Actually, I Can Take Pictures Here…

Actually, I Can Take Pictures Here…

“You cannot take pictures herNo Photose!” the Russian lady in red barked at me.  “There are children playing here.  I do not give you permission.”

I was in Fort Tryon Park, on the Upper West Side of Manhattan.  It’s a beautiful park, a place to escape the concrete, steel, glass and asphalt that comprises the vast bulk of Manhattan.  It’s a rare oasis of green in the middle of the urban jungle.  People come there to jog, stroll, admire the flowers in the Heather Garden, enjoy the wonderful views of the Palisades and the Hudson River, and to bring their children and pets to play on the lawns.

And, of course, to photograph.

I happen to love photographing the parks in New York City, the places that dispel the notion of the Big Apple being made solely of man-made materials.  And so, there I was, photographing in the park, taking a wide shot of one of the lawns, when the red lady ordered me to stop.

“Actually,” I responded calmly, “I can take pictures here.  This is a public park.  I don’t need your permission.”

“I do not let,” she responded.  “I am the nanny and the mother said no one can take pictures of her child.”

Normally, I’m a pretty reasonable person.  Had she come over to me and asked me nicely “Would you mind not photographing here?” I might very well have just picked up my camera and moved on.  But I don’t respond well to orders being shouted at me from someone who has no rights to issue such orders.

“If that’s the case,” I said, “then I suggest that you keep her facing the other direction.”

I was waiting for her to say that she was going to call the police, but that didn’t happen.  Instead, she and the kid simply left.

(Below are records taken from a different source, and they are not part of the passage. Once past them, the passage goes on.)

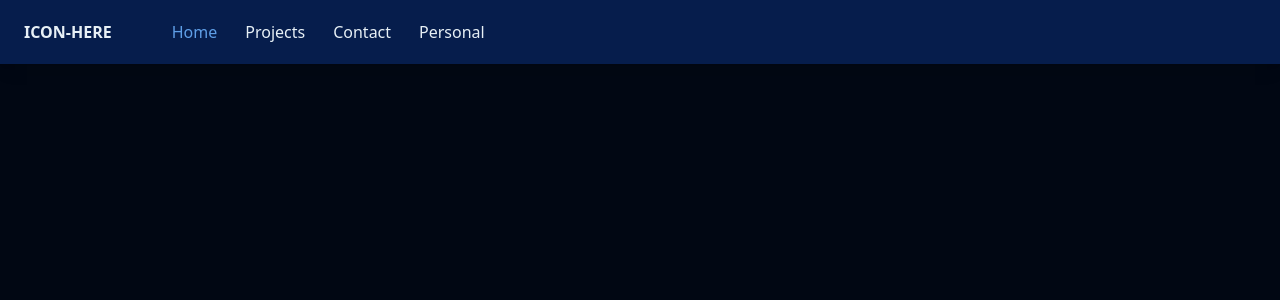
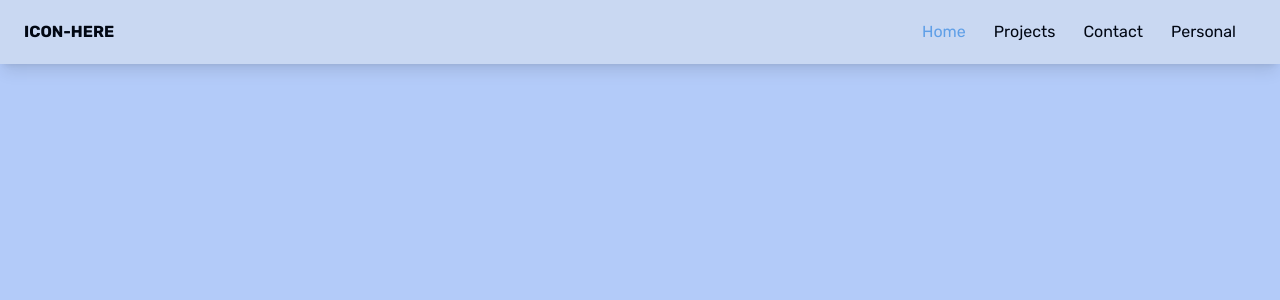
Before and after one commit to saul178/personal-website, a Vue app in the folder frontend/ui/: page / in a window 1280 px wide. Shown: the top 300 px of the page. Built offline with nearby package versions, Linux system fonts and the light colour scheme.

Commit message:
wip: adding options to switch from light mode to dark mode, problem with lsp

```diff
--- a/frontend/ui/package.json
+++ b/frontend/ui/package.json
@@ -11,6 +11,7 @@
     "format": "prettier --write src/"
   },
   "dependencies": {
+    "@vueuse/core": "^13.2.0",
     "vue": "^3.5.13",
     "vue-router": "^4.5.0"
   },
--- a/frontend/ui/src/App.vue
+++ b/frontend/ui/src/App.vue
@@ -1,10 +1,10 @@
 <script setup>
 import { RouterLink, RouterView } from 'vue-router'
-import Navbar from '@/components/Navbar.vue';
+import Navbar from '@/components/Navbar.vue'
 </script>
 
 <template>
-  <div class="bg-royal-blue-100 min-h-screen flex flex-col">
+  <div class="bg-royal-blue-900 min-h-screen flex flex-col font-rubik">
     <Navbar />
     <main class="flex-1 p-6">
       <RouterView />
--- a/frontend/ui/src/assets/main.css
+++ b/frontend/ui/src/assets/main.css
@@ -1,7 +1,17 @@
+@import url('https://fonts.googleapis.com/css2?family=Rubik:ital,wght@0,300..900;1,300..900&display=swap');
+
 @import 'tailwindcss';
 @tailwind utilities;
 
 @theme {
+  --font-rubik: "Rubik", sans-serif;
+
+  --color-background: var(--main);
+  --color-forground: var(--alt);
+  --color-accent: var(--highlight);
+  --color-primary: var(--text);
+  --color-disable: var(--muted);
+
   --color-royal-blue-default: #072460;
   --color-royal-blue-100: #010713;
   --color-royal-blue-200: #030f26;
@@ -67,5 +77,21 @@
   --color-alice-blue-700: #f2f7fa;
   --color-alice-blue-800: #f6f9fc;
   --color-alice-blue-900: #fbfcfd;
+}
 
+/* light mode and dark mode themes */
+:root {
+  --main: #b3cbf9;
+  --alt: #c9d8f2;
+  --highlight: #5f9fe7;
+  --text: #010713;
+  --muted: #7b7b7b;
 }
+
+.dark {
+  --main: #010713;
+  --alt: #070f1d;
+  --highlight: #5f9fe7;
+  --text: #e7f0f6;
+  --muted: #7b7b7b;
+}
--- a/frontend/ui/src/components/Navbar.vue
+++ b/frontend/ui/src/components/Navbar.vue
@@ -1,9 +1,9 @@
 <template>
-  <nav class="bg-royal-blue-400 text-alice-blue-500 shadow-lg">
-    <div class="container mx-auto px-4 md:flex items-center gap-6">
+  <nav class="bg-polynesian-blue-900 text-royal-blue-100 shadow-lg">
+    <div class="container mx-auto px-4 md:flex items-center justify-between gap-6">
       <!-- Logo -->
       <div class="flex items-center justify-between md:w-auto w-full">
-        <RouterLink to="/" class="py-5 px-2 text-alice-blue-500 flex-1 font-bold">
+        <RouterLink to="/" class="py-5 px-2 flex-1 font-bold">
           ICON-HERE
         </RouterLink>
         <!-- burger icon into X icon -->
@@ -61,4 +61,4 @@ const toggleMobileMenu = () => {
 }
 </script>
 
-<style></style>
+<style scoped></style>
```
Also changed, not shown: 1 other file (tests, documents, lock files or other folders).
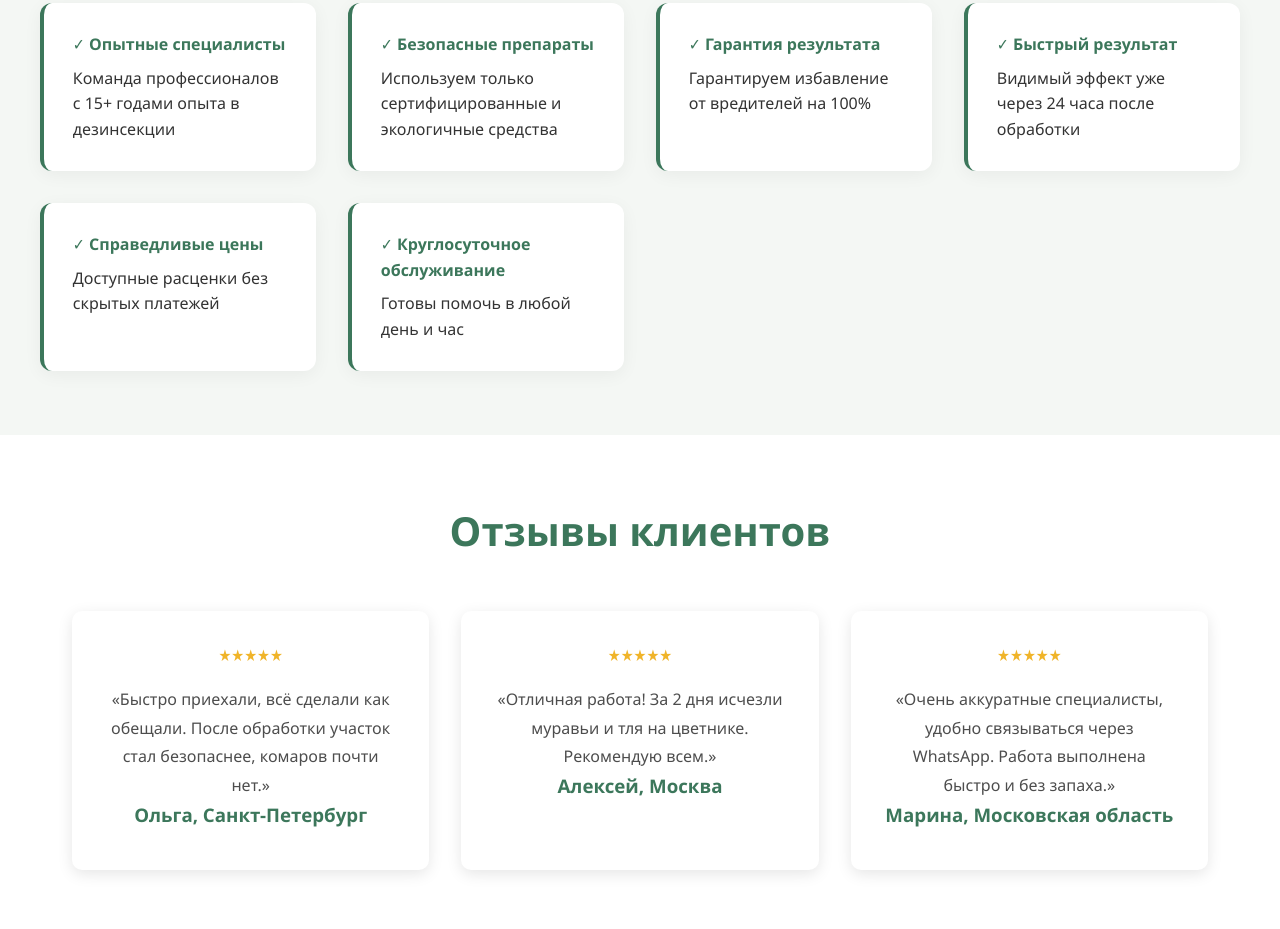
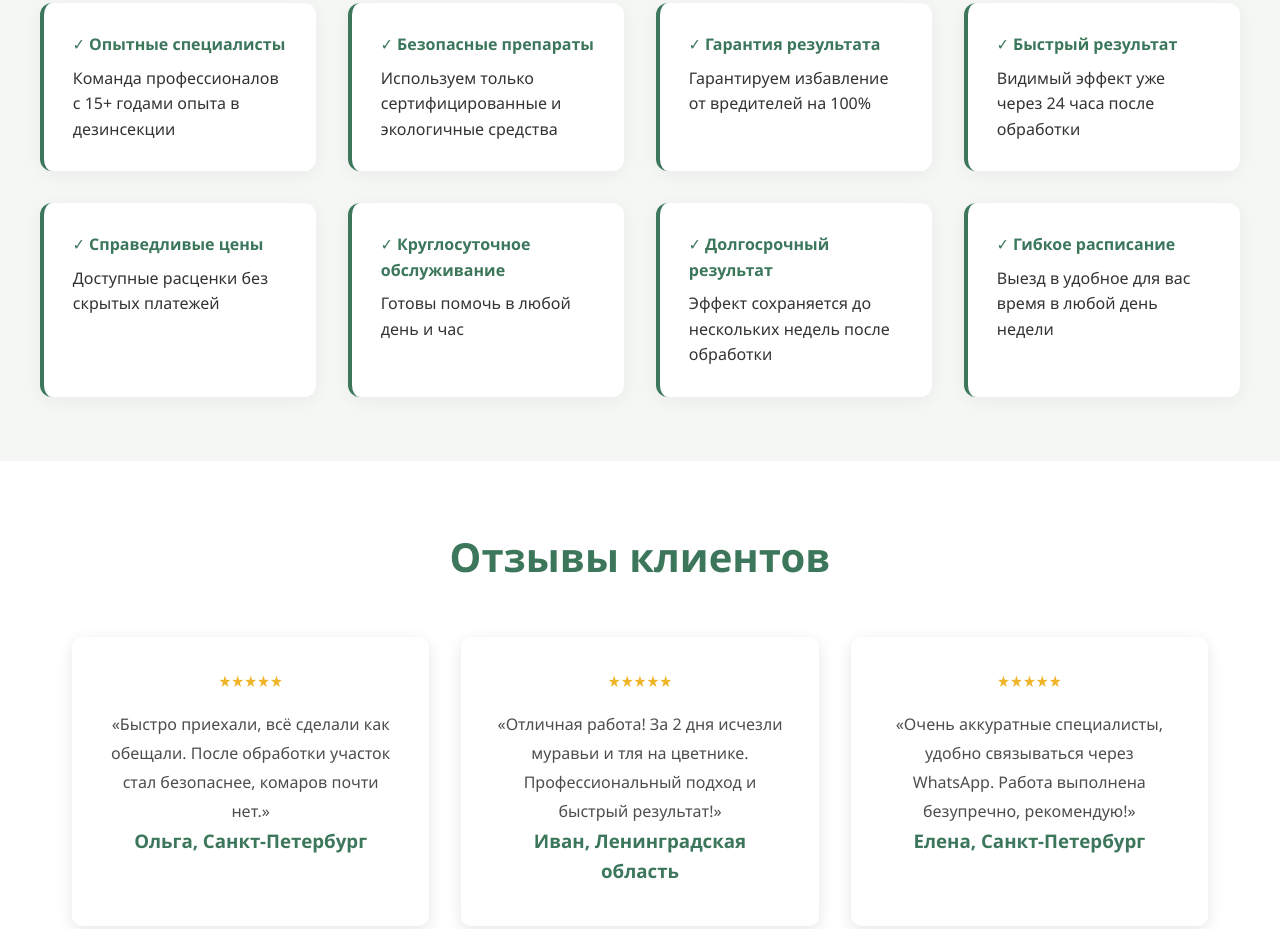
Before and after one commit to ordermasterica-maker/pest-control-site, a plain HTML site: page index.html in a window 1280 px wide. Shown: the part 1946-2875 px from the top of the page. Drawn offline with Linux system fonts and the light colour scheme.

Commit message:
Обновление: добавлены 2 графи, отзывы из СПб и Лен.области, текст про эффект и адрес

```diff
--- a/index.html
+++ b/index.html
@@ -591,6 +591,14 @@
                     <h4>✓ Круглосуточное обслуживание</h4>
                     <p>Готовы помочь в любой день и час</p>
                 </div>
+                <div class="feature-item">
+                    <h4>✓ Долгосрочный результат</h4>
+                    <p>Эффект сохраняется до нескольких недель после обработки</p>
+                </div>
+                <div class="feature-item">
+                    <h4>✓ Гибкое расписание</h4>
+                    <p>Выезд в удобное для вас время в любой день недели</p>
+                </div>
             </div>
         </div>
     </section>
@@ -606,13 +614,13 @@
             </div>
             <div class="service-card">
                 <div class="review-stars">★★★★★</div>
-                <p>«Отличная работа! За 2 дня исчезли муравьи и тля на цветнике. Рекомендую всем.»</p>
-                <h3>Алексей, Москва</h3>
+                <p>«Отличная работа! За 2 дня исчезли муравьи и тля на цветнике. Профессиональный подход и быстрый результат!»</p>
+                <h3>Иван, Ленинградская область</h3>
             </div>
             <div class="service-card">
                 <div class="review-stars">★★★★★</div>
-                <p>«Очень аккуратные специалисты, удобно связываться через WhatsApp. Работа выполнена быстро и без запаха.»</p>
-                <h3>Марина, Московская область</h3>
+                <p>«Очень аккуратные специалисты, удобно связываться через WhatsApp. Работа выполнена безупречно, рекомендую!»</p>
+                <h3>Елена, Санкт-Петербург</h3>
             </div>
         </div>
     </section>
@@ -690,7 +698,7 @@
                     <div class="contact-item-icon">📍</div>
                     <div>
                         <p><strong>Адрес:</strong></p>
-                        <p>Москва и область, готовы к выезду на 50 км</p>
+                        <p>Санкт-Петербург и Ленинградская область</p>
                     </div>
                 </div>
                 <div class="contact-item">
```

Photographing people in a public space where they have no expectation of privacy is not a crime and does not require anyone’s permission.  Period.  Photographers have just as much a right to use a public park as anyone else.  There is nothing nefarious or illegal about taking a wide shot with people in it (which is what I was doing) or even, for that matter, close up shots of people.  If you’re out in public, you’re fair game.

Most parents who act like this probably think they are protecting their children from some awful fate, but what fate, exactly, are they protecting them from?  To the best of my knowledge, no child (or adult, for that matter) has been harmed by the act of having their image captured on a digital sensor or film.  Are they thinking that I’m going to use their child’s picture for some nefarious purpose?  If that were the case, I wouldn’t need to go to a park to take pictures of kids — the internet has about a billion pictures of kids available that I can use for free without having to leave my living room.  Are you afraid I’m going to use your child’s image commercially?  Not without a model release I’m not.  Are you afraid that this somehow violates your child’s privacy?  Well, you’re already out in public where everyone can see you.  So, what exactly are you afraid of?

I understand that people want to protect their children.  As a father of three myself, I get it.  I even understand that when people think there’s a threat to their children, they may even go into mama (or papa) bear mode to protect them.  But people (including parents) have to be able to distinguish between real threats and things that are innocuous – like people in public with cameras.  Your child has a far greater chance of being hurt by the jumping rope she’s playing with than my camera.  Watch your child, and don’t mind me with my camera.